Input for this task Block Start

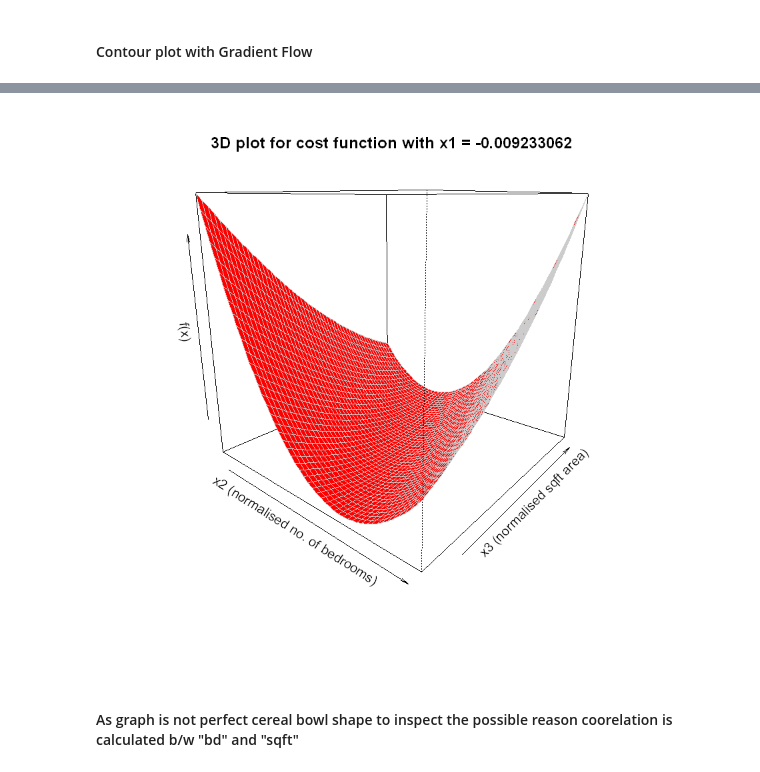
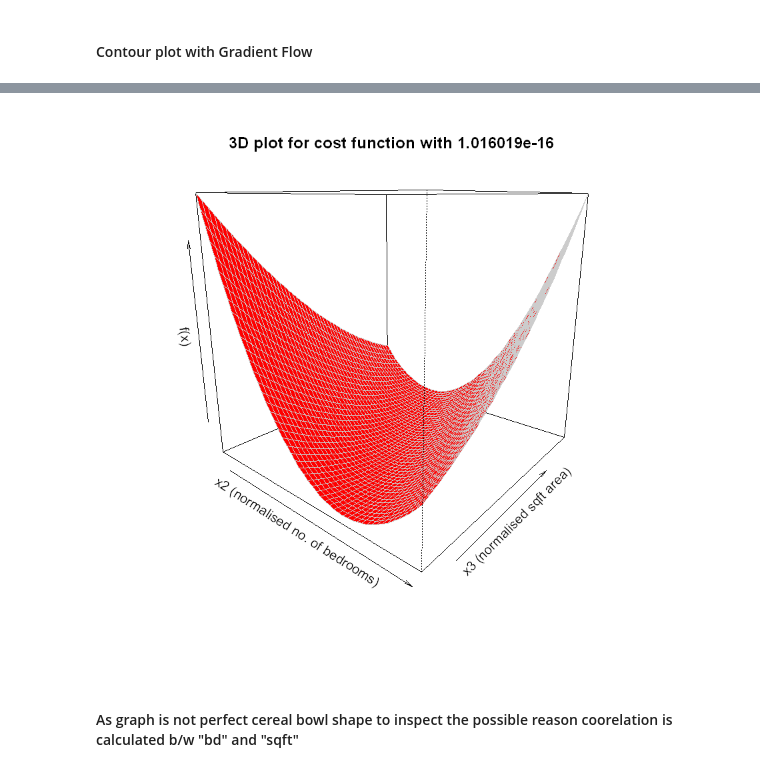
Before and after one commit to jainsanyam786/OptimizationForMachineLearning, a Jupyter notebook: HW1.ipynb, the cells around one changed output, grey strips where cells are left out. Saved outputs shown, nothing was run; the diff lists cells and outputs as text; code cells hidden in the pictures.

```diff
--- a/HW1.ipynb
+++ b/HW1.ipynb
@@ -102,7 +102,7 @@ ncol(A)
 #### Objective Function in the Matric form with square of L2 Norm
 # %%
 fx <- function(x,y,A){
-    return (((norm((y-(A %*% x)), type = "2"))**2)/(2*nrows(A)))
+    return (((norm((y-(A %*% x)), type = "2"))**2)/(2*nrow(A)))
 }
 ##This is sample x row matrix [x1,x2,x3] initialize as zereo
 x = matrix(rep(0,ncol(A)),nrow =ncol(A), byrow = TRUE)
@@ -249,7 +316,7 @@ head(xrandom)
 fxValues <- c()
 for (i in seq(1,nrow(xrandom))){
     xi <- as.matrix(xrandom[i,], nrow = 3)
-    fxValues[i]<-fx(xi,y2,A2)
+    fxValues[i]<-fx(xi,y,A)
 }
 fxValues <- matrix(fxValues,nrow = length(xrange2),ncol = length(xrange3) )
 dim(fxValues)
@@ -311,8 +378,8 @@ arrows(xe2[s], xe3[s], xe2[s+1], xe3[s+1], col = 3)
 # %%
-persp(xrange2,xrange3,fxValues, theta = 40,main = "3D plot for cost function with x1 = -0.009233062", xlab = "x2 (normalised no. of bedrooms)", ylab = "x3 (normalised sqft area)",zlab = "f(x)" ,
+persp(xrange2,xrange3,fxValues, theta = 40,main = "3D plot for cost function with 1.016019e-16", xlab = "x2 (normalised no. of bedrooms)", ylab = "x3 (normalised sqft area)",zlab = "f(x)" ,
       col="red", border="grey80" )
 # %% [output]
-[figure, old version]
+[figure, new version]
 # %% [markdown]
 #### As graph is not perfect cereal bowl shape to inspect the possible reason coorelation is calculated b/w "bd" and "sqft"
 # %%
```
Also changed, not shown: parts of 19 cells of this notebook.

Input for this task Block End

**Exercise details:** From the first line to the last, output the records exactly without pictures.

**Answer to this task:**
Before and after one commit to jainsanyam786/OptimizationForMachineLearning, a Jupyter notebook: HW1.ipynb, the cells around one changed output, grey strips where cells are left out. Saved outputs shown, nothing was run; the diff lists cells and outputs as text; code cells hidden in the pictures.

```diff
--- a/HW1.ipynb
+++ b/HW1.ipynb
@@ -102,7 +102,7 @@ ncol(A)
 #### Objective Function in the Matric form with square of L2 Norm
 # %%
 fx <- function(x,y,A){
-    return (((norm((y-(A %*% x)), type = "2"))**2)/(2*nrows(A)))
+    return (((norm((y-(A %*% x)), type = "2"))**2)/(2*nrow(A)))
 }
 ##This is sample x row matrix [x1,x2,x3] initialize as zereo
 x = matrix(rep(0,ncol(A)),nrow =ncol(A), byrow = TRUE)
@@ -249,7 +316,7 @@ head(xrandom)
 fxValues <- c()
 for (i in seq(1,nrow(xrandom))){
     xi <- as.matrix(xrandom[i,], nrow = 3)
-    fxValues[i]<-fx(xi,y2,A2)
+    fxValues[i]<-fx(xi,y,A)
 }
 fxValues <- matrix(fxValues,nrow = length(xrange2),ncol = length(xrange3) )
 dim(fxValues)
@@ -311,8 +378,8 @@ arrows(xe2[s], xe3[s], xe2[s+1], xe3[s+1], col = 3)
 # %%
-persp(xrange2,xrange3,fxValues, theta = 40,main = "3D plot for cost function with x1 = -0.009233062", xlab = "x2 (normalised no. of bedrooms)", ylab = "x3 (normalised sqft area)",zlab = "f(x)" ,
+persp(xrange2,xrange3,fxValues, theta = 40,main = "3D plot for cost function with 1.016019e-16", xlab = "x2 (normalised no. of bedrooms)", ylab = "x3 (normalised sqft area)",zlab = "f(x)" ,
       col="red", border="grey80" )
 # %% [output]
-[figure, old version]
+[figure, new version]
 # %% [markdown]
 #### As graph is not perfect cereal bowl shape to inspect the possible reason coorelation is calculated b/w "bd" and "sqft"
 # %%
```
Also changed, not shown: parts of 19 cells of this notebook.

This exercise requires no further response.